Your instructions :: From the entries below, copy every line that has the word "Hard".

Stored items:
# # # # # # #
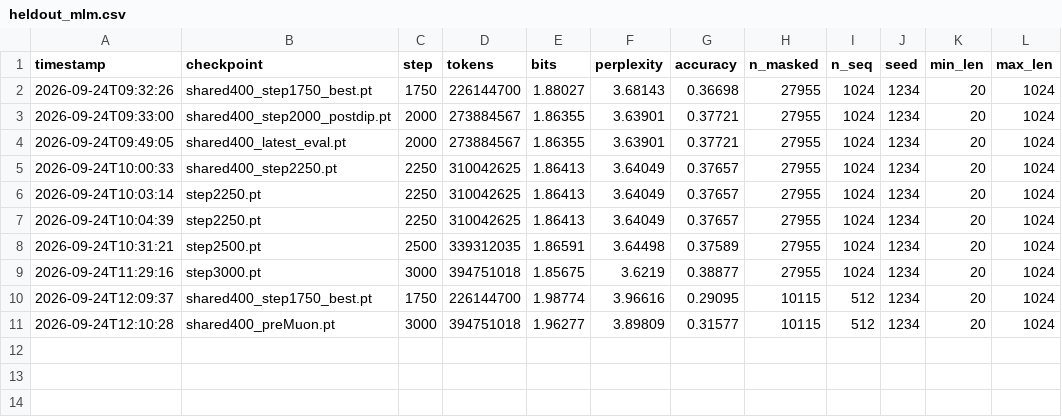
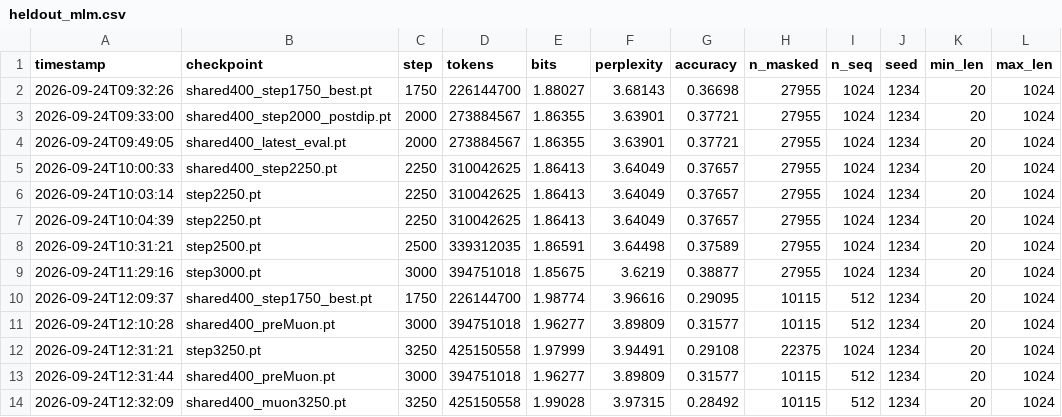
Before and after one commit to E-Motioner-X-SBS/sbs-rna, a CSV file: data/samples/analysis/runs/heldout_mlm.csv, drawn as a sheet; the diff names each change by its address in the sheet, - before the commit and + after, or states it on an @@ line.

```diff
--- a/data/samples/analysis/runs/heldout_mlm.csv
+++ b/data/samples/analysis/runs/heldout_mlm.csv
+row 12: 2026-09-24T12:31:21 | step3250.pt | 3250 | 425150558 | 1.97999 | 3.94491 | 0.29108 | 22375 | 1024 | 1234 | 20 | 1024
+row 13: 2026-09-24T12:31:44 | shared400_preMuon.pt | 3000 | 394751018 | 1.96277 | 3.89809 | 0.31577 | 10115 | 512 | 1234 | 20 | 1024
+row 14: 2026-09-24T12:32:09 | shared400_muon3250.pt | 3250 | 425150558 | 1.99028 | 3.97315 | 0.28492 | 10115 | 512 | 1234 | 20 | 1024
```
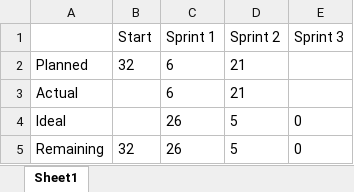
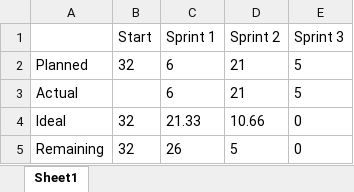
Before and after one commit to cs-rrcc/plant-shop, an Excel workbook: scrum/burndown_chart.xlsx, sheet Sheet1, drawn as a sheet; values as stored, in another font and other column widths than the file's, no borders; the diff names each change by its address in the sheet, - before the commit and + after, or states it on an @@ line.

Commit message:
Fixed scrum notes to follow structure, polished readme, added coverage report, added burndown chart, and removed unnecessary files.

```diff
--- a/scrum/burndown_chart.xlsx (sheet Sheet1)
+++ b/scrum/burndown_chart.xlsx (sheet Sheet1)
-E2:E3 (Sprint 3): (empty)
+E2:E3 (Sprint 3): 5
-B4 (Start): (empty)
+B4 (Start): 32
-C4 (Sprint 1): 26
+C4 (Sprint 1): 21.33
-D4 (Sprint 2): 5
+D4 (Sprint 2): 10.66
```
Also changed, not shown: 24 other files.
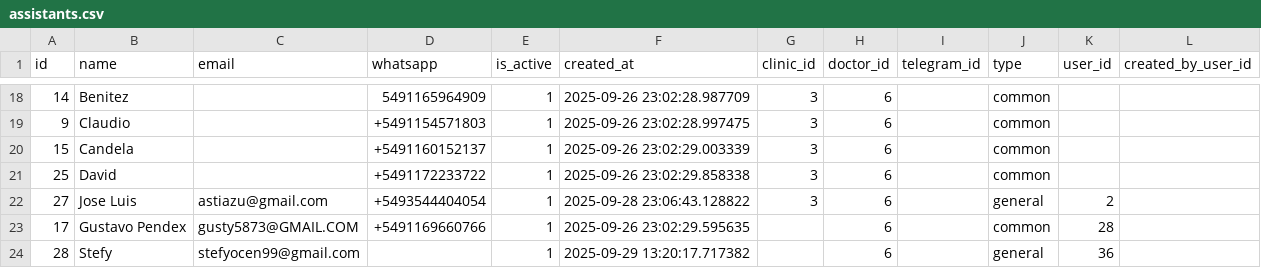
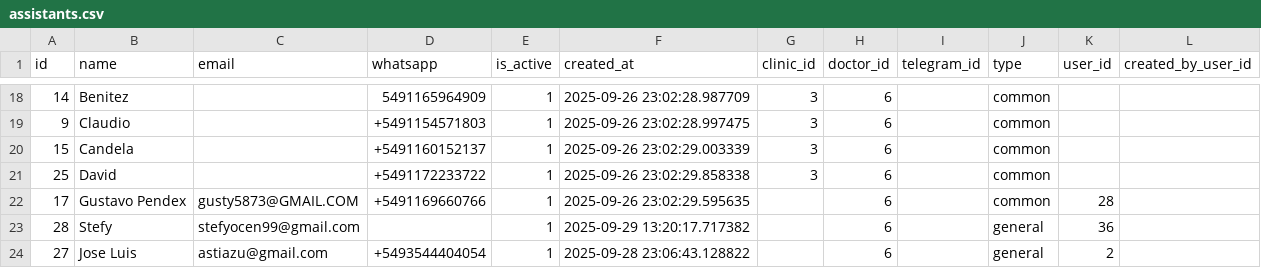
Before and after one commit to astiazu/bioforge-pro, a CSV file: BioForge/assistants.csv, drawn as a sheet; only a part is shown, gaps mark what is left out.

```diff
--- a/BioForge/assistants.csv
+++ b/BioForge/assistants.csv
@@ -21,4 +21,4 @@
 25,"David","","+5491172233722",1,"2025-09-26 23:02:29.858338",3,6,"","common","",""
-27,"Jose Luis","astiazu@gmail.com","+5493544404054",1,"2025-09-28 23:06:43.128822",3,6,"","general",2,""
 17,"Gustavo Pendex","gusty5873@GMAIL.COM","+5491169660766",1,"2025-09-26 23:02:29.595635","",6,"","common",28,""
 28,"Stefy","stefyocen99@gmail.com","",1,"2025-09-29 13:20:17.717382","",6,"","general",36,""
+27,"Jose Luis","astiazu@gmail.com","+5493544404054",1,"2025-09-28 23:06:43.128822","",6,"","general",2,""
```
Also changed, not shown: BioForge/tasks.csv, BioForge/users.csv, 2 other files.
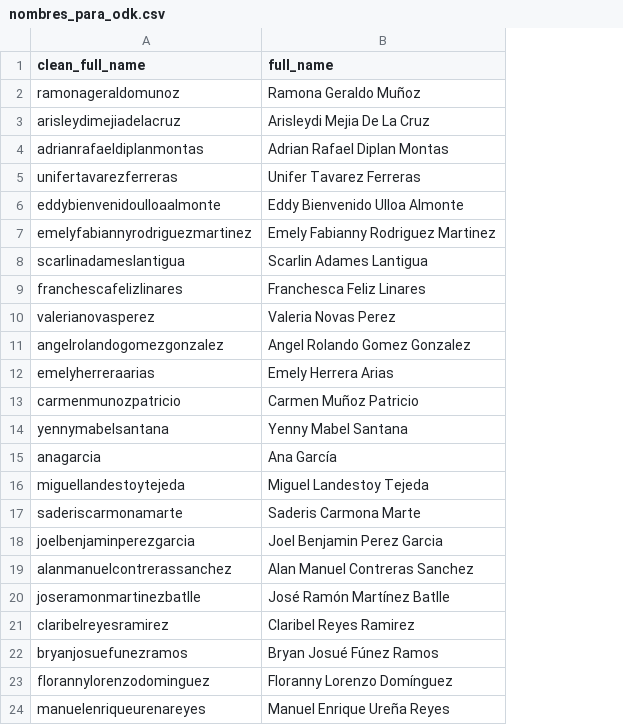
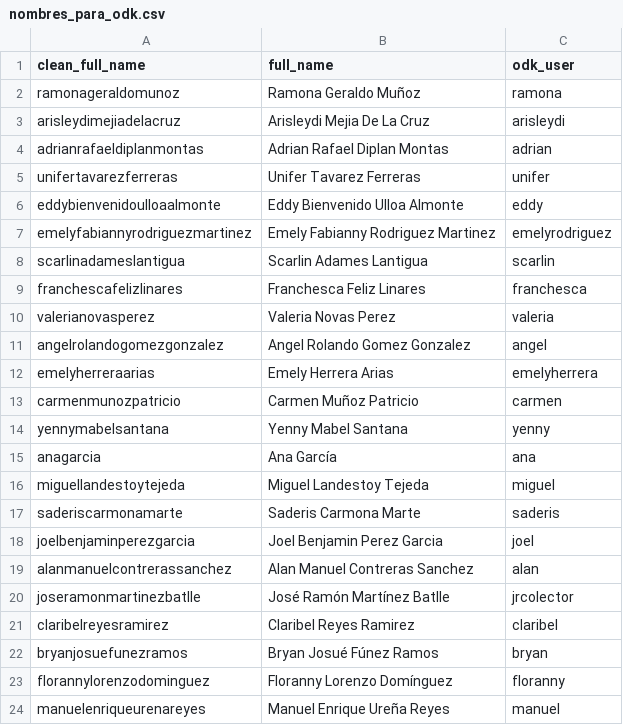
Before and after one commit to biogeografia-202302/manuscrito, a CSV file: odk/nombres_para_odk.csv, drawn as a sheet; the diff names each change by its address in the sheet, - before the commit and + after, or states it on an @@ line.

```diff
--- a/odk/nombres_para_odk.csv
+++ b/odk/nombres_para_odk.csv
+column C (odk_user), rows 2-24: ramona | arisleydi | adrian | unifer | eddy | emelyrodriguez | scarlin | franchesca | valeria | angel | emelyherrera | carmen | yenny | ana | miguel | saderis | joel | alan | jrcolector | claribel | bryan | floranny | manuel
```
Also changed, not shown: 4 other files.
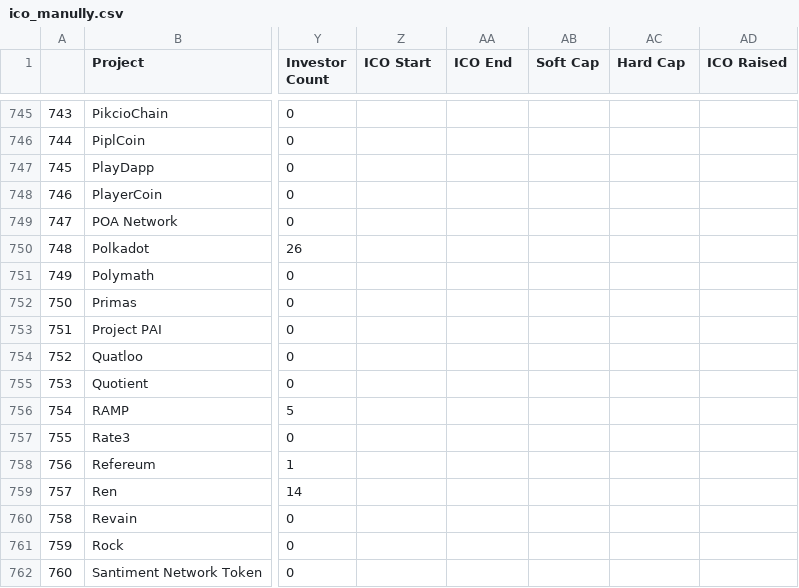
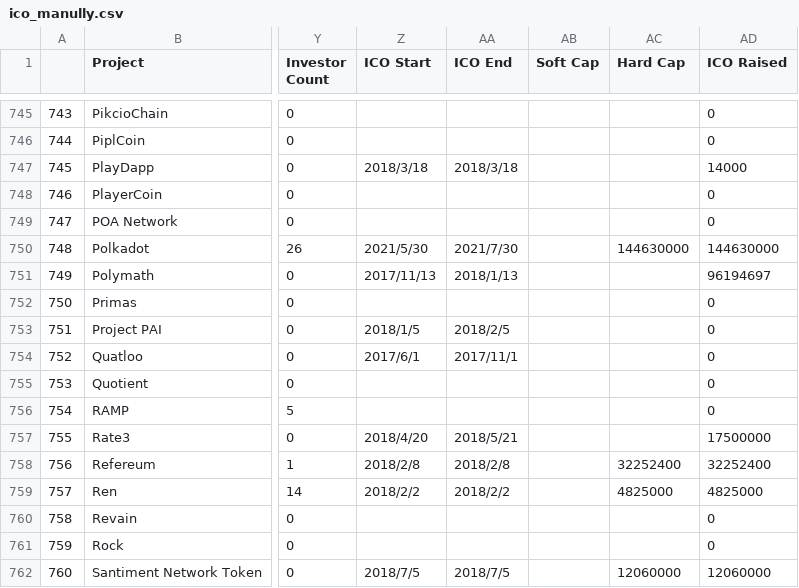
Before and after one commit to MaggieGeGe/ThesisCode, a CSV file: Data/ico_manully.csv, drawn as a sheet; only a part is shown, gaps mark what is left out; the diff covers the shown part only; the diff names each change by its address in the sheet, - before the commit and + after, or states it on an @@ line.

Commit message:
update ico raise amount

```diff
--- a/Data/ico_manully.csv
+++ b/Data/ico_manully.csv
-AD745:AD746 (ICO Raised): (empty)
+AD745:AD746 (ICO Raised): 0
-Z747 (ICO Start): (empty)
+Z747 (ICO Start): 2018/3/18
-AA747 (ICO End): (empty)
+AA747 (ICO End): 2018/3/18
-AD747 (ICO Raised): (empty)
+AD747 (ICO Raised): 14000
-AD748:AD749 (ICO Raised): (empty)
+AD748:AD749 (ICO Raised): 0
-Z750 (ICO Start): (empty)
+Z750 (ICO Start): 2021/5/30
-AA750 (ICO End): (empty)
+AA750 (ICO End): 2021/7/30
-AC750 (Hard Cap): (empty)
+AC750 (Hard Cap): 144630000
-AD750 (ICO Raised): (empty)
+AD750 (ICO Raised): 144630000
-Z751 (ICO Start): (empty)
+Z751 (ICO Start): 2017/11/13
-AA751 (ICO End): (empty)
+AA751 (ICO End): 2018/1/13
-AD751 (ICO Raised): (empty)
+AD751 (ICO Raised): 96194697
-AD752:AD756 (ICO Raised): (empty)
+AD752:AD756 (ICO Raised): 0
-Z753 (ICO Start): (empty)
+Z753 (ICO Start): 2018/1/5
-AA753 (ICO End): (empty)
+AA753 (ICO End): 2018/2/5
-Z754 (ICO Start): (empty)
+Z754 (ICO Start): 2017/6/1
-AA754 (ICO End): (empty)
+AA754 (ICO End): 2017/11/1
-Z757 (ICO Start): (empty)
+Z757 (ICO Start): 2018/4/20
-AA757 (ICO End): (empty)
+AA757 (ICO End): 2018/5/21
-AD757 (ICO Raised): (empty)
+AD757 (ICO Raised): 17500000
-Z758 (ICO Start): (empty)
+Z758 (ICO Start): 2018/2/8
-AA758 (ICO End): (empty)
+AA758 (ICO End): 2018/2/8
-AC758 (Hard Cap): (empty)
+AC758 (Hard Cap): 32252400
-AD758 (ICO Raised): (empty)
+AD758 (ICO Raised): 32252400
-Z759 (ICO Start): (empty)
+Z759 (ICO Start): 2018/2/2
-AA759 (ICO End): (empty)
+AA759 (ICO End): 2018/2/2
-AC759 (Hard Cap): (empty)
+AC759 (Hard Cap): 4825000
-AD759 (ICO Raised): (empty)
+AD759 (ICO Raised): 4825000
-AD760:AD761 (ICO Raised): (empty)
+AD760:AD761 (ICO Raised): 0
-Z762 (ICO Start): (empty)
+Z762 (ICO Start): 2018/7/5
-AA762 (ICO End): (empty)
+AA762 (ICO End): 2018/7/5
-AC762 (Hard Cap): (empty)
+AC762 (Hard Cap): 12060000
-AD762 (ICO Raised): (empty)
+AD762 (ICO Raised): 12060000
```
Also changed, not shown: 102 edited cells elsewhere in this file.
# # # # # # #
Solution below ::
-AC750 (Hard Cap): (empty)
+AC750 (Hard Cap): 144630000
-AC758 (Hard Cap): (empty)
+AC758 (Hard Cap): 32252400
-AC759 (Hard Cap): (empty)
+AC759 (Hard Cap): 4825000
-AC762 (Hard Cap): (empty)
+AC762 (Hard Cap): 12060000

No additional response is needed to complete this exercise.